On Friday the Olympian (Olympia, WA) reported that a move is afoot to repeal an ordinance passed in 2005 that bars the city from doing business with companies associated with nuclear weapons.[1]  --  AP reported the news in a squib that was picked up in the Seattle Post-Intelligencer.[2] ...


By Matt Batcheldor

Olympian (Olympia, WA)
August 22, 2008


A city ordinance that bans nuclear weapons in Olympia and bars the city from doing business with companies associated with them could face repeal.

The Olympia City Council's General Government Committee will reconsider the Nuclear Free Zone Ordinance of 2005 at a special meeting Tuesday. The committee is made up of Jeff Kingsbury, Rhenda Strub, and Craig Ottavelli, all of whom have criticized the ordinance.

Kingsbury asked the council to allow his committee to reconsider the validity of the act, its cost, who is signing required statements saying they are not associated with nuclear weapons, and which groups are exempt.

Kingsbury said a number of people have called or e-mailed asking that the measure be repealed. He stopped short of saying he would vote to repeal it.

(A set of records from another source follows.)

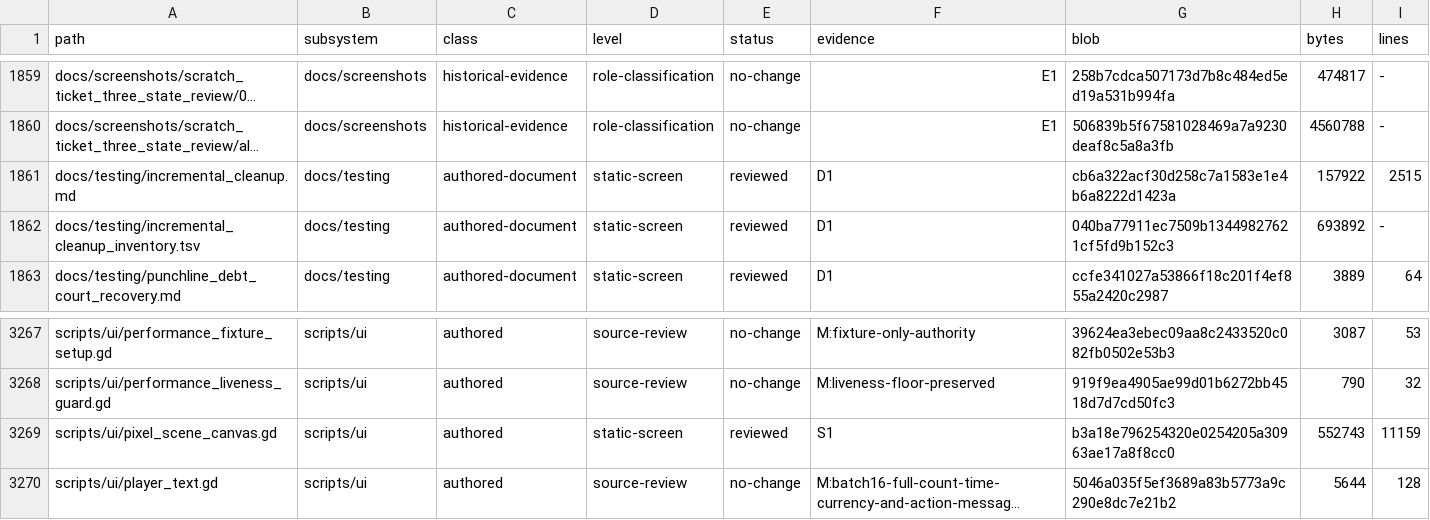
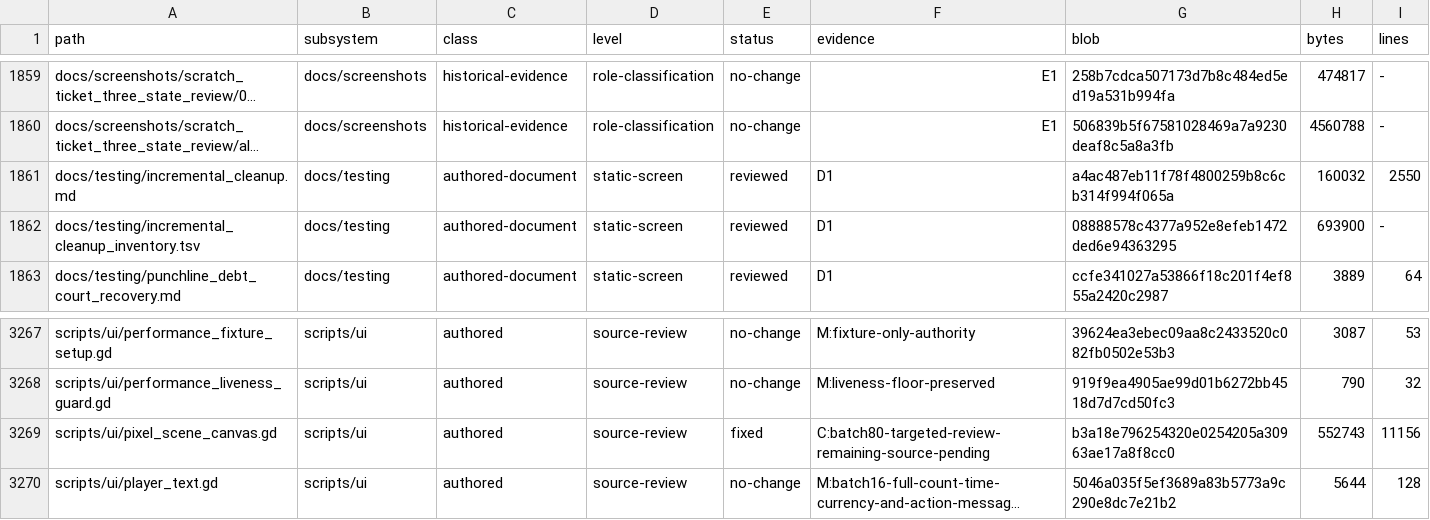
Before and after one commit to erikjpet/BeatTheHouse, a TSV file: docs/testing/incremental_cleanup_inventory.tsv, drawn as a sheet; only a part is shown, gaps mark what is left out; long unchanged cells end in …; the diff names each change by its address in the sheet, - before the commit and + after, or states it on an @@ line.

```diff
--- a/docs/testing/incremental_cleanup_inventory.tsv
+++ b/docs/testing/incremental_cleanup_inventory.tsv
-G1861 (blob): cb6a322acf30d258c7a1583e1e4b6a8222d1423a
+G1861 (blob): a4ac487eb11f78f4800259b8c6cb314f994f065a
-H1861 (bytes): 157922
+H1861 (bytes): 160032
-I1861 (lines): 2515
+I1861 (lines): 2550
-G1862 (blob): 040ba77911ec7509b13449827621cf5fd9b152c3
+G1862 (blob): 08888578c4377a952e8efeb1472ded6e94363295
-H1862 (bytes): 693892
+H1862 (bytes): 693900
-D3269 (level): static-screen
+D3269 (level): source-review
-E3269 (status): reviewed
+E3269 (status): fixed
-F3269 (evidence): S1
+F3269 (evidence): C:batch80-targeted-review-remaining-source-pending
-I3269 (lines): 11159
+I3269 (lines): 11156
```
Also changed, not shown: 2 other files.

"My impression of the ordinance is that it doesn't do anything except make a statement," Kingsbury said.

In interviews, most other council members were at least critical of the ordinance -- Strub, Ottavelli, Joan Machlis, and Mayor Doug Mah. Joe Hyer favors it, and Karen Messmer did not respond to phone messages.

The ordinance says:

• The city can't do business with companies associated with nuclear weapons, with some exceptions. City contractors must certify that companies are not associated with nuclear weapons, unless the city manager determines that there's no alternative.

• The mayor must write to representatives of nuclear-armed countries and other entities each year, informing them that the city is a nuclear-free zone.

• Nuclear weapons can't be developed, stored, or transported through Olympia. The exceptions are federal highways such as Interstate 5 and U.S. Highway 101, because the city doesn't have jurisdiction.

The City Council weakened the ordinance in 2006, when it exempted interlocal and purchase-and-sale agreements after at least five agencies hesitated to sign normally routine contracts because of the provision. Nuclear power has never been banned under the ordinance.

"I believe that the guts of the ordinance were stripped of its potency before it was ever passed, and after its first annual review, it was diluted even further," Kingsbury said.

Supporters of the ordinance say it makes an important statement.

TJ Johnson, a former councilman who proposed the ordinance, said its purpose is twofold: It increases awareness of nuclear weapons, and it allows the city to say it doesn't do business with those associated with the weapons.

He pointed out that the city already requires companies to sign statements certifying that they offer domestic-partnership benefits and don't have sweatshop labor. Only companies that offer spousal benefits must also offer domestic-partnership benefits; in June, a development team dropped out of the race to build the new Olympia City Hall because it wouldn't sign the domestic-partnership statement.

Johnson said the public overwhelmingly supported the nuclear-free ordinance.

"Why not put it to a public vote?" he said. "Why not allow both sides to put forward their best arguments and let the community decide?"

Hyer, the only current councilman to vote for the ordinance in 2005, said he still favors it.

"In this world, symbols are important," he said. "We don't need nuclear weapons."

An attempt by then-Mayor Mark Foutch to repeal the ordinance failed in 2006 when the council deadlocked 3-3, with Messmer abstaining. She said afterward that she didn't vote because she thought there should be more public process and added that she didn't want to spend any more time on the issue.

The council has changed dramatically since 2005. Three council members whose terms began this year were critical of the nuclear-free ordinance Thursday.

"I think it's an example of what I would call a nuisance ordinance," Ottavelli said.

Machlis said she will wait to see what the city's analysis of the ordinance says, but "I personally feel like that's not something I would have adopted."

Strub said she thinks the ordinance is ineffective.

"It's really turned into more of a paperwork nightmare . . . than it has a public statement in favor of peace," she said.



Associated Press
August 22, 2008


OLYMPIA, Wash. -- The Olympia City Council is reconsidering an ordinance that declared the city a nuclear free zone.

A city council committee will discuss repealing the ordinance at a Tuesday meeting.

Council members say a number of people have called and e-mailed asking the council to repeal the 3-year-old measure.

The ordinance bans the city from doing business with companies associated with nuclear weapons. Contractors must certify they are not associated with nuclear weapons.

The ordinance also says nuclear weapons can't be developed or stored in the city or transported through Olympia. The mayor has to write a letter to nuclear-armed countries each year telling them that Olympia is a nuclear free zone.